The best predictor of how a student will perform in an internship is a work sample test—asking the student to perform the type of work or activity that is typical of what the future mentor will assign. For technical roles in the tech/web industry, such interviews often involve writing code and solving problems in real time.
But work sample interview are often preceded by the ever-dreaded non-technical interview. Every winter, droves of technical college majors encounter the non-technical interview and ask: What exactly is this interviewer evaluating?
Good news. The answer is (or should be): not much.
Strong interviewers at great internships recognize both the need for and the limits of the non-technical interview. We typically use it early in the evaluation process, primarily for social reasons—to introduce you to us and to introduce us to you. Often, both of us have a few, simple questions we’d like to ask each other as we get to know each other a bit.
Ultimately, we don’t use the non-technical interview to tell us if you should get the internship. We need much better interviews—like work sample interviews—to help us make the big decisions.
Instead, we use the non-technical interview as a quick way to eliminate applicants who should not get the internship, as well as a quick way to steer applicants in various directions, based on some of the early indicators we pick up on.
So what types of early indicators am I talking about? In the non-technical interview, we’re looking for a few main things.
1. Basic Communication Skills

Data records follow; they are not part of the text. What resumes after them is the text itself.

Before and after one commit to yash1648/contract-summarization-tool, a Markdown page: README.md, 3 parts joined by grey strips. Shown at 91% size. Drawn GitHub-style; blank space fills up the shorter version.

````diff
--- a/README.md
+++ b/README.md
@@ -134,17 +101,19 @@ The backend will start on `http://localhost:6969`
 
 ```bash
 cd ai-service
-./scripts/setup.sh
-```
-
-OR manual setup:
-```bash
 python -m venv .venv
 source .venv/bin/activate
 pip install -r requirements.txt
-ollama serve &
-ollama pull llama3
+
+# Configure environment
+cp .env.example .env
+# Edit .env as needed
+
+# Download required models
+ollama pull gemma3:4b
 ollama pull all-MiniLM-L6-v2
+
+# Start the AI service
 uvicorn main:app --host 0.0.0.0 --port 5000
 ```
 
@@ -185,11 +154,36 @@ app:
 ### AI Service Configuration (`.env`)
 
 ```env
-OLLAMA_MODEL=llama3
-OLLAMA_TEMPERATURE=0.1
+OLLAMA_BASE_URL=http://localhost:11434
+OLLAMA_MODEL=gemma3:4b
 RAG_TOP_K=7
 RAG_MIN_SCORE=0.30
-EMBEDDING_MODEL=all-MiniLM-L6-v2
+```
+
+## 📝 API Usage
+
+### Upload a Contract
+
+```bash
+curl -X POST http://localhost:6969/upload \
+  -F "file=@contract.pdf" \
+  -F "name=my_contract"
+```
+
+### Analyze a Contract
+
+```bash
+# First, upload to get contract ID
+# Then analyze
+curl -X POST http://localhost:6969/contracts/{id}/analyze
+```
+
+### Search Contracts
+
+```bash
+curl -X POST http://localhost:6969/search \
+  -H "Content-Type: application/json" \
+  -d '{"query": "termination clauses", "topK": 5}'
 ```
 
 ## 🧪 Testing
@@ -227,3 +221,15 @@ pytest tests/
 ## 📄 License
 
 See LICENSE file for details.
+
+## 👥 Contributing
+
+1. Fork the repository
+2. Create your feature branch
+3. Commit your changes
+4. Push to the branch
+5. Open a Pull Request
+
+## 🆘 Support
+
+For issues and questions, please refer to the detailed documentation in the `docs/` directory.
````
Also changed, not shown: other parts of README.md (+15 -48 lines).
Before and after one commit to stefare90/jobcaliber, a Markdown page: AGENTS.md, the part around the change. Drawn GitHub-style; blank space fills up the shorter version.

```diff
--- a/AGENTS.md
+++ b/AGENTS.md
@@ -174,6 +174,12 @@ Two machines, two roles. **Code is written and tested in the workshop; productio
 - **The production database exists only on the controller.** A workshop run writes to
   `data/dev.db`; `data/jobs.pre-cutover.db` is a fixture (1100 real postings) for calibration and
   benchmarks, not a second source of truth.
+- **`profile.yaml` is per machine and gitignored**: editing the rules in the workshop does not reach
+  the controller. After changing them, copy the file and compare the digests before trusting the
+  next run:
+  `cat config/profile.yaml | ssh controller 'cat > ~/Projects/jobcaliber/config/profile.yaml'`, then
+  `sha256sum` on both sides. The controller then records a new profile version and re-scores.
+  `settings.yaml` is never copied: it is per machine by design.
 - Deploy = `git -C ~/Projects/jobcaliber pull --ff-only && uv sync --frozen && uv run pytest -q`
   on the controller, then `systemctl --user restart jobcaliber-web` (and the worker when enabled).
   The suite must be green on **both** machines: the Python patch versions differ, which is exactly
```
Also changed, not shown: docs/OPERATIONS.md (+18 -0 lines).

My goal is to learn if an applicant can engage in quite basic conversation: listening to a few questions and answering them clearly. Every once in a while, I discover that an applicant cannot meet this basic standard, and it’s important for me to learn that early.
2. Basic Professionalism
This one is related to basic communication skills, but it’s a little more subtle. I’m on the lookout for indications that a student might not have the self-awareness or maturity to meet a base level of professionalism. A few examples: conducting a video interview in a very messy dorm room; insulting team members while describing group project work.
3. Commitment to Our Work and/or Industry
Every once in a while, I’ll speak with a programmer who looks strong but it turns out that, in the long term, she is ultimately interested in working for a completely different type of company or field or industry. Depending on the nature of the internship, that’s not necessarily a blocker—but since most internships support long-term recruiting efforts in some way, it’s important for interviewers to gauge commitment early.
4. A Sense for Strengths and Preferences
This one is quite broad and possibly the most confusing. Imagine things from my perspective—I’m looking at a pipeline of twenty top programming applicants, and I’m aware of various different mentors and projects that they might get paired with. I won’t eliminate an applicant if he or she comes across as particularly introverted, but it’s helpful to observe and note that tendency as I consider who would interview or ultimately mentor him through what types of activities. This part of the non-technical interview is about making sure the rest of the interview process—and, ideally, the actual internship—is as positive of an experience as possible for the applicant.
In other words, the big secret is that there is no big secret. At its core, the non-technical interview is pretty pragmatic, and when I conduct them, they last fifteen to thirty minutes maximum. I keep them short, so we can all move on to the good stuff, like the work sample interviews that’ll show us your skills and potential with a great deal more accuracy—as well as, ideally, give you a great glimpse into the nature of the gig so you can decide, for your part, whether we’re the right fit for you.